The Fatality Inquiries Act requires the reporting of sudden or unexpected deaths and deaths that occur in specified circumstances. An inquiry must be conducted into all reported deaths. A medical examiner must conduct an investigation into a death if the inquiry raises questions about the manner or cause of death. The chief medical examiner may arrange for a judicial inquest to be held to examine the circumstances of a death and make recommendations to prevent deaths in the future.
Inquiries and investigations
This Act clarifies the roles of investigators and medical examiners; specifies who has responsibility for taking control of a body that is the subject of an inquiry; and authorizes inquiries into deaths of Manitoba residents that occur outside Manitoba.
Amendments in this Act clarify when an inquest into a death is to be held. An inquest must be held if a person died as the result of the use of force by a peace officer. There is a presumption that an inquest is to be held if a person dies while in custody or while residing in specified provincial facilities. However, an inquest is not required in such cases if the death was due to natural causes and was not preventable or if there was no connection between the death and the supervision or care provided to the deceased. The chief medical examiner is not required to arrange for an inquest in specified situations.

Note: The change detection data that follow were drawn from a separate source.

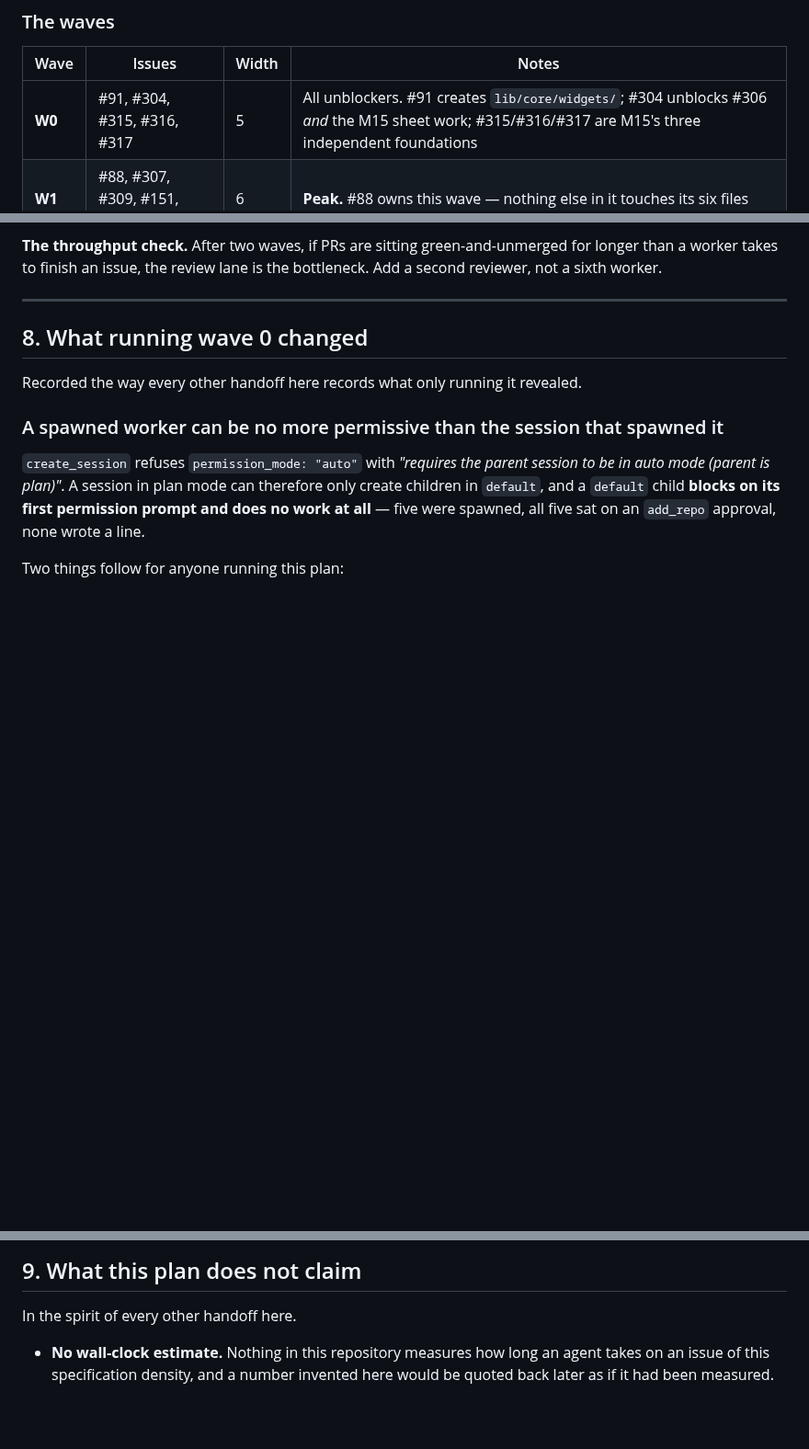
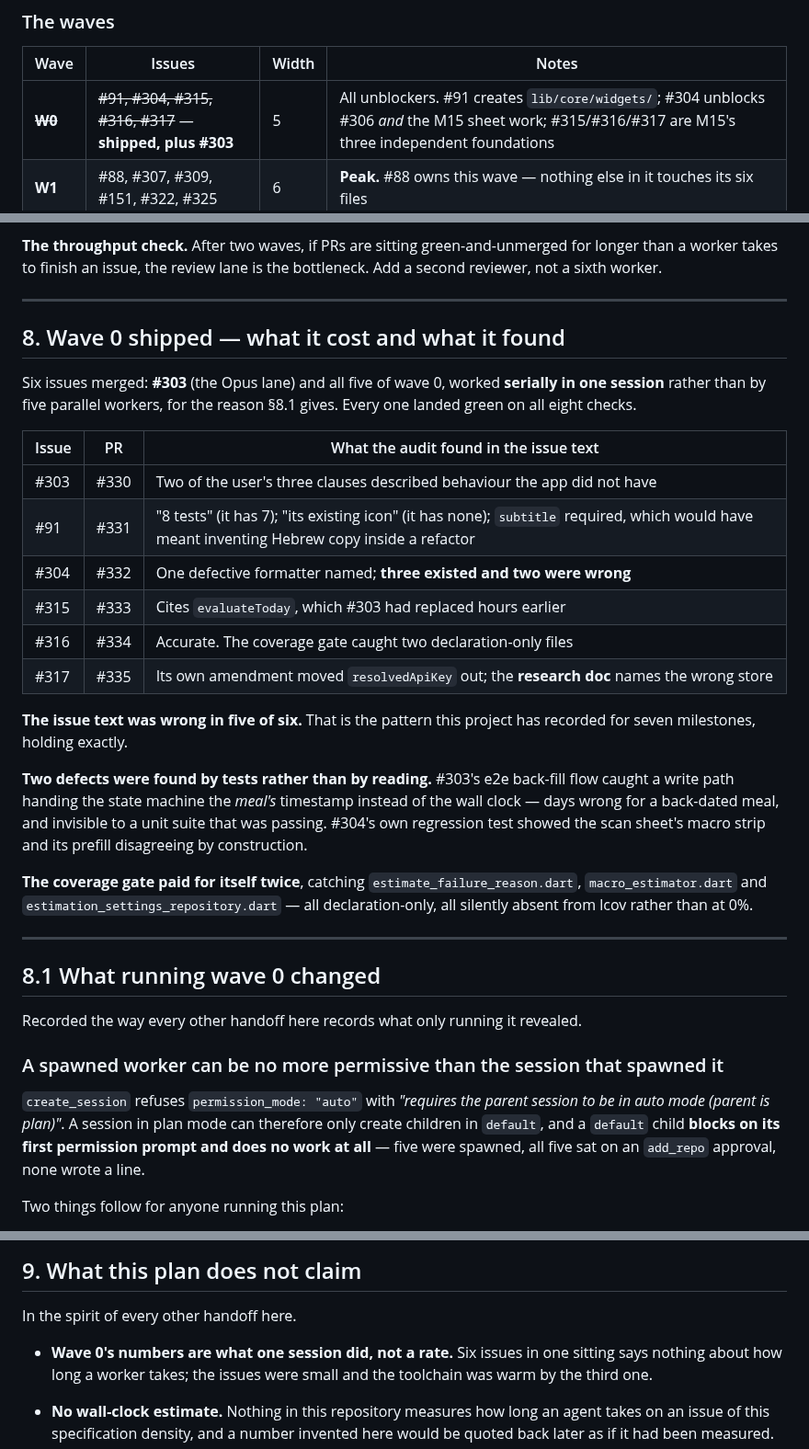
Before and after one commit to NoaMcDa/Fantastic, a Markdown page: design/m7_m8_m15_execution_plan.md, 3 parts joined by grey strips. Shown at 92% size. GitHub-like rendering; blank space fills up the shorter version.

Commit message:
docs: record that wave 0 shipped, and what its six audits found
Six issues merged - #303 from the serialized lane and all five of wave 0 -
worked serially in one session rather than by five parallel workers, for the
permission-ceiling reason section 8.1 already records. Every one landed green
on all eight checks.

The finding worth keeping is that the issue text was wrong in five of the six,
which is the pattern this project has recorded for seven milestones holding
exactly. #304 named one defective formatter where three existed and two were
wrong. #91 claimed an icon the widget does not have and a test count that was
off by one, and specified a required parameter that would have forced
inventing Hebrew copy inside a refactor. #315 cited a method #303 had deleted
hours earlier. #317's own amendment moved a provider out, and the research
document names the wrong store for it.

Two defects were found by tests rather than by reading, which is the argument
for writing them. #303's e2e back-fill flow caught a write path handing the
state machine the meal's timestamp instead of the wall clock - days wrong for
a back-dated meal, and invisible to a unit suite that was passing. #304's
regression test showed the scan sheet's macro strip and its prefill
disagreeing by construction.

And the coverage gate paid for itself twice, catching three declaration-only
files that lcov omits entirely rather than reporting at 0%.

Section 9 also now says plainly that six issues in one sitting is not a rate:
the issues were small and the toolchain was warm by the third.

Co-Authored-By: Claude Opus 5 <noreply@anthropic.com>
Claude-Session: https://claude.ai/code/session_01RX2Tcv5taNn2QEsNi12GYV

```diff
--- a/design/m7_m8_m15_execution_plan.md
+++ b/design/m7_m8_m15_execution_plan.md
@@ -152,7 +152,7 @@ While this lane is open, **no other worker may touch**
 
 | Wave | Issues | Width | Notes |
 |---|---|---|---|
-| **W0** | #91, #304, #315, #316, #317 | 5 | All unblockers. #91 creates `lib/core/widgets/`; #304 unblocks #306 *and* the M15 sheet work; #315/#316/#317 are M15's three independent foundations |
+| ~~**W0**~~ | ~~#91, #304, #315, #316, #317~~ — **shipped, plus #303** | 5 | All unblockers. #91 creates `lib/core/widgets/`; #304 unblocks #306 *and* the M15 sheet work; #315/#316/#317 are M15's three independent foundations |
 | **W1** | #88, #307, #309, #151, #322, #325 | 6 | **Peak.** #88 owns this wave — nothing else in it touches its six files |
 | **W2** | #301, #302, #310, #318, #321, #327 | 6 | **Peak.** #318 adds `http`, so it is the only PR in the programme allowed to change `pubspec.lock` while open |
 | **W3** | #308, #319, #328, #311 | 4 | #308 before #305 — shared `streak_ring_widget.dart` |
@@ -233,7 +233,37 @@ bottleneck. Add a second reviewer, not a sixth worker.
 
 ---
 
-## 8. What running wave 0 changed
+## 8. Wave 0 shipped — what it cost and what it found
+
+Six issues merged: **#303** (the Opus lane) and all five of wave 0, worked
+**serially in one session** rather than by five parallel workers, for the
+reason §8.1 gives. Every one landed green on all eight checks.
+
+| Issue | PR | What the audit found in the issue text |
+|---|---|---|
+| #303 | #330 | Two of the user's three clauses described behaviour the app did not have |
+| #91 | #331 | "8 tests" (it has 7); "its existing icon" (it has none); `subtitle` required, which would have meant inventing Hebrew copy inside a refactor |
+| #304 | #332 | One defective formatter named; **three existed and two were wrong** |
+| #315 | #333 | Cites `evaluateToday`, which #303 had replaced hours earlier |
+| #316 | #334 | Accurate. The coverage gate caught two declaration-only files |
+| #317 | #335 | Its own amendment moved `resolvedApiKey` out; the **research doc** names the wrong store |
+
+**The issue text was wrong in five of six.** That is the pattern this project
+has recorded for seven milestones, holding exactly.
+
+**Two defects were found by tests rather than by reading.** #303's e2e
+back-fill flow caught a write path handing the state machine the *meal's*
+timestamp instead of the wall clock — days wrong for a back-dated meal, and
+invisible to a unit suite that was passing. #304's own regression test showed
+the scan sheet's macro strip and its prefill disagreeing by construction.
+
+**The coverage gate paid for itself twice**, catching `estimate_failure_reason.dart`,
+`macro_estimator.dart` and `estimation_settings_repository.dart` — all
+declaration-only, all silently absent from lcov rather than at 0%.
+
+---
+
+## 8.1 What running wave 0 changed
 
 Recorded the way every other handoff here records what only running it revealed.
 
@@ -308,6 +338,10 @@ day; `design/cicd_plan.md` Phase 1 already lists codegen drift as next.
 
 In the spirit of every other handoff here.
 
+- **Wave 0's numbers are what one session did, not a rate.** Six issues in one
+  sitting says nothing about how long a worker takes; the issues were small and
+  the toolchain was warm by the third one.
+
 - **No wall-clock estimate.** Nothing in this repository measures how long an agent
   takes on an issue of this specification density, and a number invented here would
   be quoted back later as if it had been measured.
```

The manner in which an inquest is called is updated. The amendments clarify the roles of the judge presiding at an inquest and counsel for the inquest. The ability of the Minister of Justice to call an inquest or have an active role in relation to matters under the Act is removed.
Several provisions are rewritten or reorganized to improve readability. Outdated provisions are repealed. Consequential amendments are made to The Vital Statistics Act.
The Manitoba Court of Appeal recently ruled on the right of a child protection agency to request the personal information associated with a subscriber to an IP address.
Child and Family All Nations Coordinated Response Network (ANCR) was contacted by the Winnipeg Police Service (WPS) in February, 2016 who were in turn, informed by Interpol that a convicted sex offender in the United Kingdom may have had contact with someone they believed to be a child in 2012. ANCR asked Shaw Communications to identify the owner of the IP address. Shaw refused without a court order.
The application was first taken up with a Master, who did not have jurisdiction to hear an application as opposed to a motion, and then it went to a judge, who dismissed it, concluding that she did not have the jurisdiction to make the order either.
This decision is significant for its analysis of the interpretation of a statute.
 ANCR brought its application pursuant to the QB Rules for a determination of rights based upon the interpretation of the CFS Act and regulations. Rule 14.05(2)(c)(iv) of the QB Rules allows for the determination of rights that depend on the interpretation of any document referred to in the rule, in this case, a statute. The rule does not create jurisdiction, but provides a means to determine the nature and extent, if any,
of jurisdiction that already exists.
Steel, J.A. dismissed the application based on the documentation and evidence, while noting that the child protection agency did indeed have the jurisdiction to make such a request. Also of significance are Beard, J.A.’s concurring reasons.